So What Now?
After all the fun and games, too many players on this team will become free agents and may no longer call the United Center home because of how tight Chicago is up against the salary cap. Vermette, Richards, Desjardins seem to be off to the open market, hoping to get one last big payday as will Roszival and fellow defenseman Johnny Oduya. Brandon Saad will be asking for a major raise, as will Marcus Kruger and many others. Either way, this team will be different next year and, despite the recent signing of KHL star Artemy Panarin, it will be a struggle to see how the Blackhawks can swim easier in that bloodbath of a Central Division as they did in the playoffs this year.

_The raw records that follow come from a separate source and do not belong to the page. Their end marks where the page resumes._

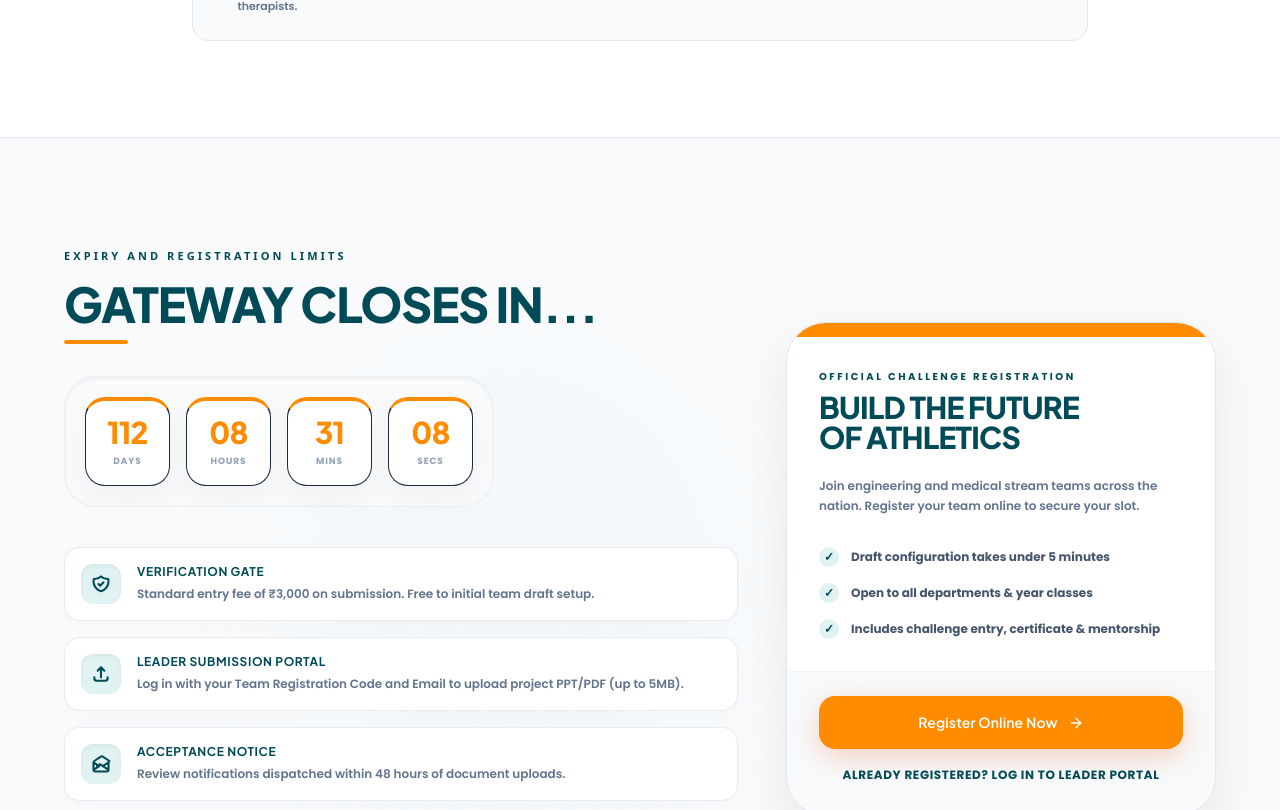
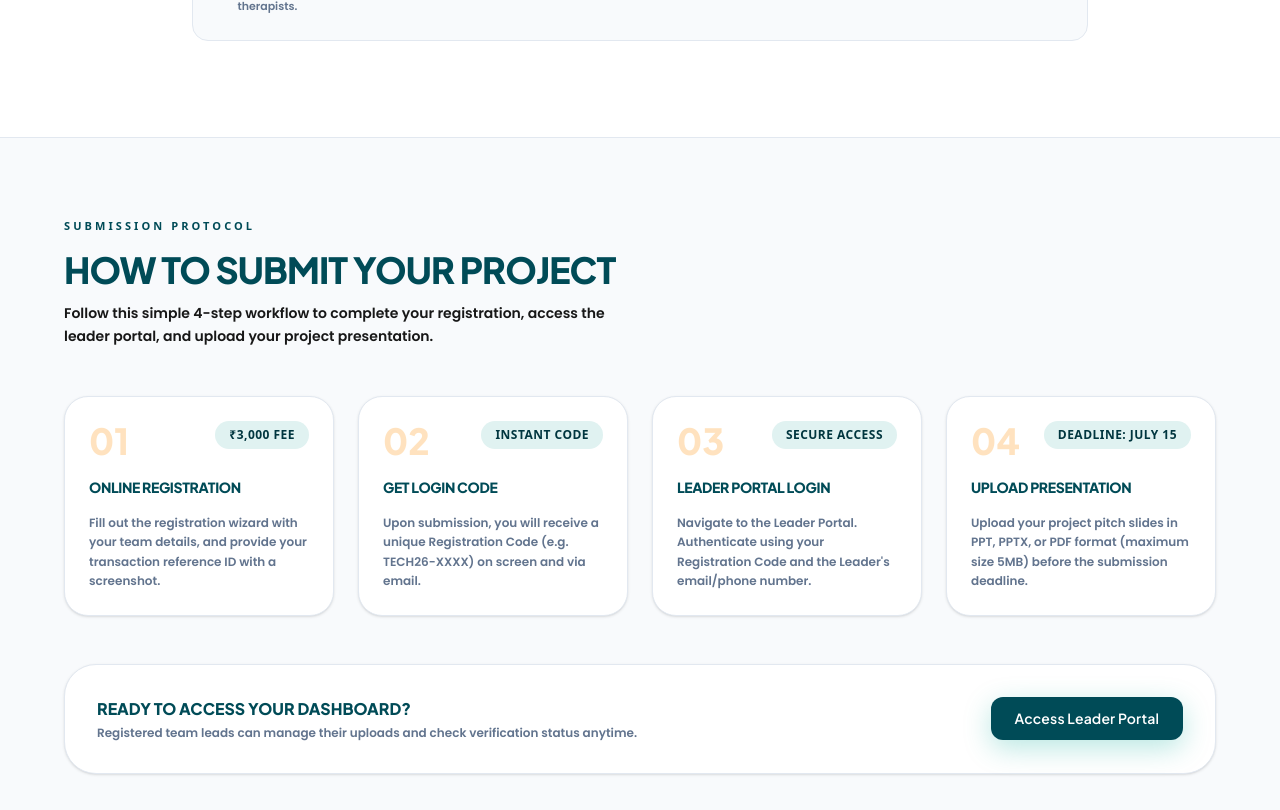
Before and after one commit to insurancevalliortho-hash/valli, a Next.js app: page /iyakkam/technnovations in a window 1280 px wide. Shown: the part 2280-3090 px from the top of the page. Built offline with nearby package versions, Linux system fonts and the light colour scheme.

Commit message:
Phase 9: Add submission workflow timeline to landing page and login notes to registration page fields

```diff
--- a/src/app/iyakkam/technnovations/page.tsx
+++ b/src/app/iyakkam/technnovations/page.tsx
@@ -769,6 +769,100 @@ function TechFooter() {
   );
 }
 
+// ─── Submission Workflow Section ──────────────────────────────────────────────
+function SubmissionWorkflow() {
+  return (
+    <section
+      id="submission-workflow"
+      className="relative overflow-hidden grid-bg-dots"
+      style={{
+        background: "#F8FAFC",
+        paddingTop: 80,
+        paddingBottom: 80,
+        borderTop: "1px solid var(--border)",
+      }}
+    >
+      <div className="max-w-[1280px] mx-auto px-5 sm:px-8 lg:px-16 relative z-10">
+        {/* Title */}
+        <div style={{ marginBottom: 48 }}>
+          <span className="eyebrow">SUBMISSION PROTOCOL</span>
+          <h2 className="font-display text-3xl sm:text-4xl font-extrabold tracking-tight text-[#004B57] uppercase" style={{ marginBottom: 12 }}>
+            HOW TO SUBMIT YOUR PROJECT
+          </h2>
+          <p className="text-slate-550 font-semibold text-xs sm:text-sm max-w-xl leading-relaxed">
+            Follow this simple 4-step workflow to complete your registration, access the leader portal, and upload your project presentation.
+          </p>
+        </div>
+
+        {/* Steps Grid */}
+        <div className="grid grid-cols-1 md:grid-cols-4 gap-6">
+          {[
+            {
+              step: "01",
+              title: "Online Registration",
+              desc: "Fill out the registration wizard with your team details, and provide your transaction reference ID with a screenshot.",
+              badge: "₹3,000 Fee"
+            },
+            {
+              step: "02",
+              title: "Get Login Code",
+              desc: "Upon submission, you will receive a unique Registration Code (e.g. TECH26-XXXX) on screen and via email.",
+              badge: "Instant Code"
+            },
+            {
+              step: "03",
+              title: "Leader Portal Login",
+              desc: "Navigate to the Leader Portal. Authenticate using your Registration Code and the Leader's email/phone number.",
+              badge: "Secure Access"
+            },
+            {
+              step: "04",
+              title: "Upload Presentation",
+              desc: "Upload your project pitch slides in PPT, PPTX, or PDF format (maximum size 5MB) before the submission deadline.",
+              badge: "Deadline: July 15"
+            }
+          ].map((s, idx) => (
+            <motion.div
+              key={idx}
+              initial={{ opacity: 0, y: 15 }}
+              whileInView={{ opacity: 1, y: 0 }}
+              viewport={{ once: true }}
+              transition={{ duration: 0.4, delay: idx * 0.1 }}
+              className="bg-white border border-slate-200 rounded-3xl p-6 relative shadow-sm hover:shadow-md transition-all duration-300 flex flex-col justify-between"
+            >
+              <div className="space-y-4">
+                <div className="flex justify-between items-start">
+                  <span className="font-display text-4xl font-black text-[#FF8C00]/25 select-none">{s.step}</span>
+                  <span className="pill pill-teal text-[9px] uppercase tracking-wider">{s.badge}</span>
+                </div>
+                <h3 className="font-display text-sm font-extrabold uppercase text-[#004B57] tracking-tight">{s.title}</h3>
+                <p className="text-xs text-slate-500 font-semibold leading-relaxed">{s.desc}</p>
+              </div>
+            </motion.div>
+          ))}
+        </div>
+
+        {/* Call to action card */}
+        <div className="mt-12 bg-white border border-slate-200 rounded-[2rem] p-6 sm:p-8 flex flex-col sm:flex-row items-center justify-between gap-6 shadow-sm">
+          <div className="text-left space-y-1">
+            <h4 className="font-display text-base font-extrabold uppercase text-[#004B57]">Ready to access your dashboard?</h4>
+            <p className="text-xs text-slate-500 font-semibold">Registered team leads can manage their uploads and check verification status anytime.</p>
+          </div>
+          <div className="flex flex-wrap gap-4 w-full sm:w-auto">
+            <Link
+              href="/iyakkam/technnovations/portal"
+              className="btn-primary btn-teal text-xs w-full sm:w-auto justify-center"
+              style={{ padding: "12px 24px", borderRadius: 12 }}
+            >
+              Access Leader Portal
+            </Link>
+          </div>
+        </div>
+      </div>
+    </section>
+  );
+}
+
 // ─── Main Page Assembly ───────────────────────────────────────────────────────
 export default function TechnnovationsPage() {
   return (
@@ -777,6 +871,7 @@ export default function TechnnovationsPage() {
       <HeroSection />
       <TopicTracks />
       <PrizeSection />
+      <SubmissionWorkflow />
       <RegisterSection />
       <Footer />
     </main>
--- a/src/app/iyakkam/technnovations/register/page.tsx
+++ b/src/app/iyakkam/technnovations/register/page.tsx
@@ -471,6 +471,7 @@ export default function RegisterPage() {
                               }`}
                           />
                           {errors.mobileNumber && <p className="text-[10px] text-red-500 font-semibold">{errors.mobileNumber}</p>}
+                          <p className="text-[9px] text-slate-400 mt-1">Used alongside your Registration Code to log in to the Leader Portal later.</p>
                         </div>
                       </div>
 
@@ -606,6 +607,7 @@ export default function RegisterPage() {
                               }`}
                           />
                           {errors.emailId && <p className="text-[10px] text-red-500 font-semibold">{errors.emailId}</p>}
+                          <p className="text-[9px] text-slate-400 mt-1">Used alongside your Registration Code to log in to the Leader Portal later.</p>
                         </div>
                       </div>
 
```
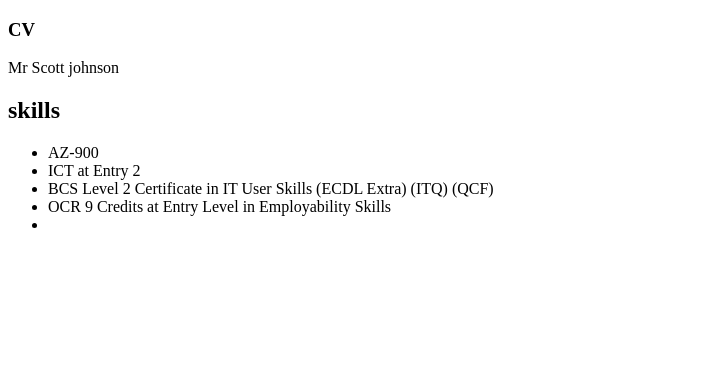
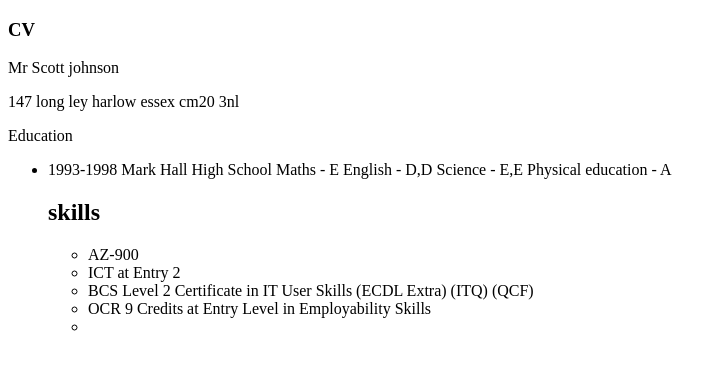
Before and after one commit to scottsta25/scott-test, a plain HTML site: page index.html in a window 1280 px wide. Shown: the whole page, without its empty margins (0-727 px from the left). Drawn offline with Linux system fonts and the light colour scheme.

Commit message:
Add files via upload

```diff
--- a/index.html
+++ b/index.html
@@ -8,6 +8,15 @@
 <body>
    <h3>CV</h1>
     <p>Mr Scott johnson</p>
+    <p>147 long ley harlow essex cm20 3nl</p>
+   </h1>Education</h1>
+    <ul>
+     <li>1993-1998       Mark Hall High School
+                        Maths - E
+                        English - D,D
+                        Science - E,E
+                        Physical education - A
+</li>
 </body>
 <h2>skills</h2>
 <ul>
```
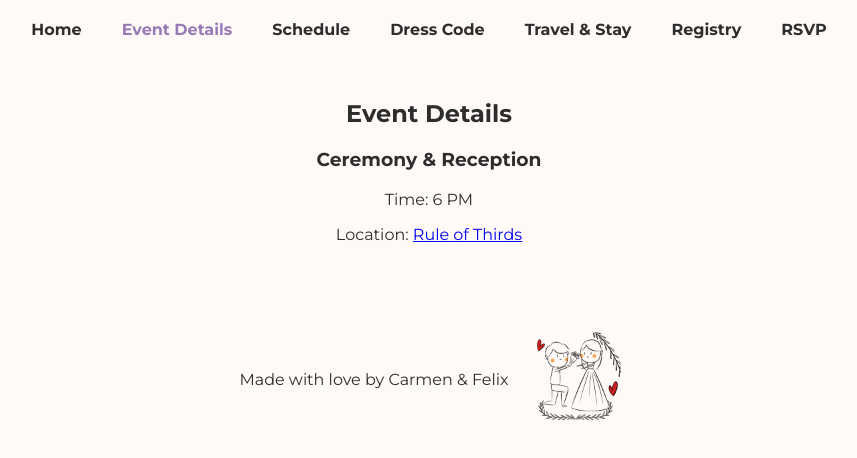
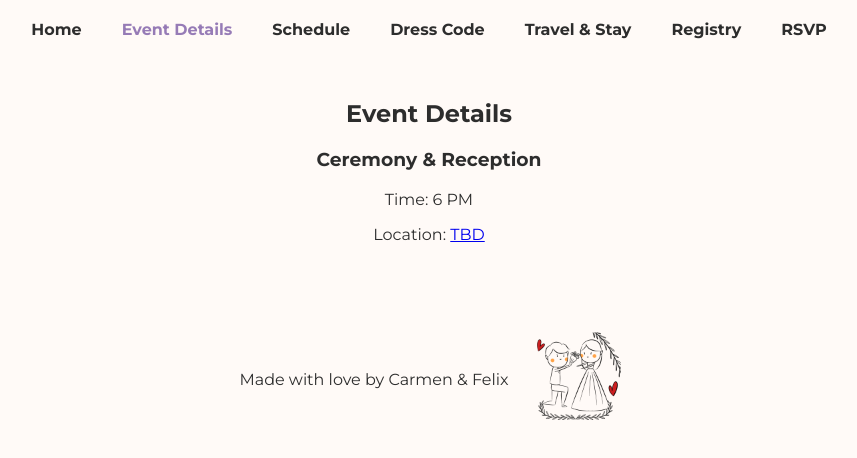
Before and after one commit to csng14/wedding-site, a plain HTML site: page docs/index.html in a window 1280 px wide. Both pictures are taken after a click on the element "Event Details". Shown: the whole page, without its empty margins (211-1068 px from the left). Drawn offline with Linux system fonts and the light colour scheme; files whose address does not match are found by name.

Commit message:
added docs folder?

```diff
--- a/docs/index.html
+++ b/docs/index.html
@@ -128,7 +128,7 @@ footer {
     <div>
       <h3>Ceremony & Reception</h3>
       <p>Time: 6 PM</p>
-      <p>Location: <a href="https://maps.app.goo.gl/HFXh9n3628yhXoxt7" target="_blank" rel="noopener noreferrer">Rule of Thirds</a></p>
+      <p>Location: <a href="https://maps.app.goo.gl/HFXh9n3628yhXoxt7" target="_blank" rel="noopener noreferrer">TBD</a></p>
     </div>
     <div>
     </div>
```
Also changed, not shown: docs/images/carmen-felix-MPAK-wedding.jpg (renamed from images/carmen-felix-MPAK-wedding.jpg), docs/images/cartoon-graphic.png (renamed from images/cartoon-graphic.png).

Surely though, they won’t care right now. The most memorable of all the departures, clearly, is Kimmo Timonen. After 1,108 regular season games, five olympics and two cup finals appearances, the 40-year old defenseman officially rode into the sunset and walked away a champion. It’s moments like these where you can complain all you want about him being in decline and only playing such an insignificant part on a cup team. But like Quenneville on small sample sizes, Bowman on salary cap restrictions and Timonen and the rest of his teammates about what will happen next year, they won’t care. They did it their way and their way works more than anybody else, because nobody likes winning more than they do.
Ben covers the Washington Capitals at the hockey writers. He has been blogging about the NHL since March 2013. Follow him @DCSportsDork